The priests of the parish at first all lived in the priory, but after eighteen months they began to move to the areas in which they worked.. On the 24th April 1974, Frs. Pat Lucey, Ben Moran, and Brian O’Neill, moved into a house on the Balrothery Estate.
Building is the next word that comes to mind. Community building – most families were young and were starting families. The schools and the Church saw the light of day at that time also. Tallaght Community School (the first in the country) had been built in 1973, and was followed by the Primary Schools in the mid and late Seventies and the church was opened on the 14th December 1975.
Another important ingredient in the life of the parish was the arrival and the involvement of the parish Sisters, the communities of the Sacred Heart of Mary, and the Daughters of Mary and Joseph.
Growing or developing are the words which describe the life of the parish in the eighties. A Large number of Community growth organisations and clubs were formed at that time – there were Residents Associations, Sports Clubs, Bands, Scouts, Senior Citizen Clubs, the ICA, Bingo, Prayer and Bible Groups, Playgroups, Ministers of the Word and Eucharist, on could go on.
All of these helped in the Growth and Development of the parish. In 1985 the inevitable happened – the parish of St Aengus was formally constituted. What had been a unit within a unit for thirteen years now took on a life of its own. Fr Ben Moran was the first Parish Priest, whereas before that there were only ever Curates in Charge.
It is not easy to get an appropriate word for the Nineties. Try one yourself! Perhaps it was the decade during which the parish became settled, most families became nappy free and the Celtic Tiger may have provided a car or even a second car to some of them.
The number of Baptisms lessened, the days of 500 children per primary school were gone, and now quite a number of the Seventies children are married or thinking about getting married.
But there are also new families in the parish and ideally they will benefit from having “settled families” to give them support in their growing up.
Towards the end of the decade even the church building began to look a little tired and it was in 1998 that it underwent refurbishment and redecoration.
In issue no 44 of the parish (December 2000) Fr Pat remembers the day the Church opened
The Church of St Aengus was officially dedicated and Blessed by Archbishop Dermot Ryan on Sunday 14th December 1975. It was a day that many of the present day parishioners remember and it will certainly always be remembered by Fr Ben and me. Co-incidentally we were both ministering in the parish at that time also.
The day itself was a gloomy December winter’s day, it hardly got bright all day. But I can nearly still see my own late mother bringing up the gifts at the offertory of the mass.

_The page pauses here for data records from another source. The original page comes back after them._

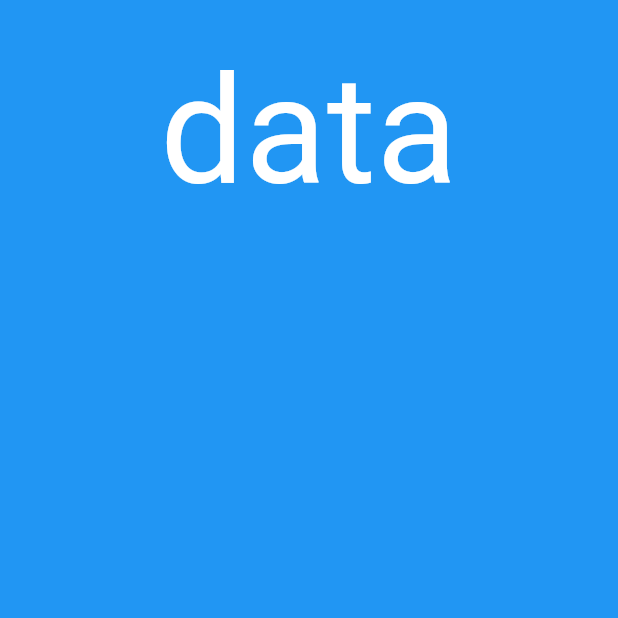
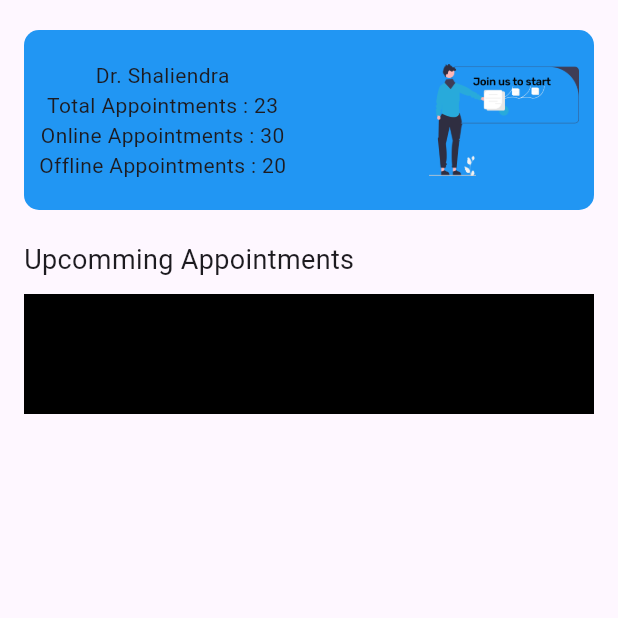
Before and after one commit to Harshcs21/Maddy_care, a Flutter app: the MyDoctor screen opened by its route, on a phone screen of 412 x 824 dp, the top half of it. Run offline on Flutter 3.47's test engine with Material 3 defaults, Android fonts, the phone set to English and light mode, and no system bars; missing offline and left inert: dart:js_util.

Commit message:
doctorinfo page done

```diff
--- a/lib/doctorinfo.dart
+++ b/lib/doctorinfo.dart
@@ -1,3 +1,5 @@
+import 'dart:js_util';
+
 import 'package:flutter/material.dart';
 
 class MyDoctor extends StatefulWidget {
@@ -8,31 +10,87 @@ class MyDoctor extends StatefulWidget {
 }
 
 class _MyDoctorState extends State<MyDoctor> {
+
+final List names = [
+  'Dr. Dev',
+  'Dr. Harsh',
+  'Dr. Himanshu',
+  'Dr. Ayushmaan'
+];
+
   @override
   Widget build(BuildContext context) {
-    return const Scaffold(
-      backgroundColor: Colors.blue,
+    return Scaffold(
         body: SafeArea(
-            child: Center(
-              child: Padding(
-                  padding: EdgeInsets.all(16),
-                  child: Column(
-                    // mainAxisAlignment: MainAxisAlignment.center,
-                    // crossAxisAlignment: CrossAxisAlignment.stretch,
-                    children: [
-                      Column(
+            child: Padding(
+                padding: EdgeInsets.symmetric(horizontal: 16),
+                child: Column(
+                  // mainAxisAlignment: MainAxisAlignment.center,
+                  // crossAxisAlignment: CrossAxisAlignment.stretch,
+                  children: [
+                    Container(
+                      margin: EdgeInsets.symmetric(vertical: 20),
+                      padding: EdgeInsets.all(10),
+                      width: double.infinity,
+                      decoration: BoxDecoration(
+                        color: Colors.blue,
+                        borderRadius: BorderRadius.circular(10),
+                      ),
+                      child: Row(
+                        mainAxisAlignment: MainAxisAlignment.spaceBetween,
                         children: [
-                          Text('data',style: TextStyle(
-                            color: Colors.white,
-                            fontSize: 100
-                          ),)
+                          Column(
+                            children: [
+                              Text("Dr. Shaliendra"),
+                              Text("Total Appointments : 23"),
+                              Text("Online Appointments : 30"),
+                              Text("Offline Appointments : 20"),
+                            ],
+                          ),
+                          Container(
+                            height: 100,
+                            width: 100,
+                            decoration: BoxDecoration(
+                              image: DecorationImage(
+                                image: AssetImage('assets/login_page.png'),
+                              )
+                            ),
+                          )
                         ],
-                      )
-                    ],
-                  )
-              ),
+                      ),
+                    ),
+
+                    Container(
+                      width: double.infinity,
+                      alignment: Alignment.topLeft,
+                      child: Text(
+                          "Upcomming Appointments",
+                        style: TextStyle(
+                          fontSize: 18,
+                        ),
+                      ),
+                    ),
+
+                    SizedBox(height: 10),
+
+                    Expanded(
+                        child: ListView.builder(
+                            itemCount: names.length,
+                            itemBuilder: (context, index)
+                        {
+                            return Container(
+                              height: 20,
+                              width: 20,
+                              color: Colors.black,
+                            );
+                        }
+                        )
+                    )
 
 
+
+                  ],
+                )
             )
         ),
     );
```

During the last twenty five years the church has played a central role in the life of our parish community. It was in it that hundreds indeed thousands of babies were baptised and introduced to the Christian community. Looking back to the first page of the register of Baptisms, I note that four boys and one girl were christened six days after the church was opened. Where are they now: Raymond Dunne, Niamh Coates, James Waldron, Niall O’Meara and Karl Marquardt?
Similarly the church was where the boys and girls of the parish made their First Holy Communion, and went “Faoi Lamh an Easpaig” which is the irish way of saying that they made their confirmation.
The church was also the happy venue where many young couples formally and sacramentally vowed their love for each other in marriage.
And of course there were the funerals - a time of great sadness and upset for families who had lost a loved one. At such a time the prayers of the community in the church was a great consolation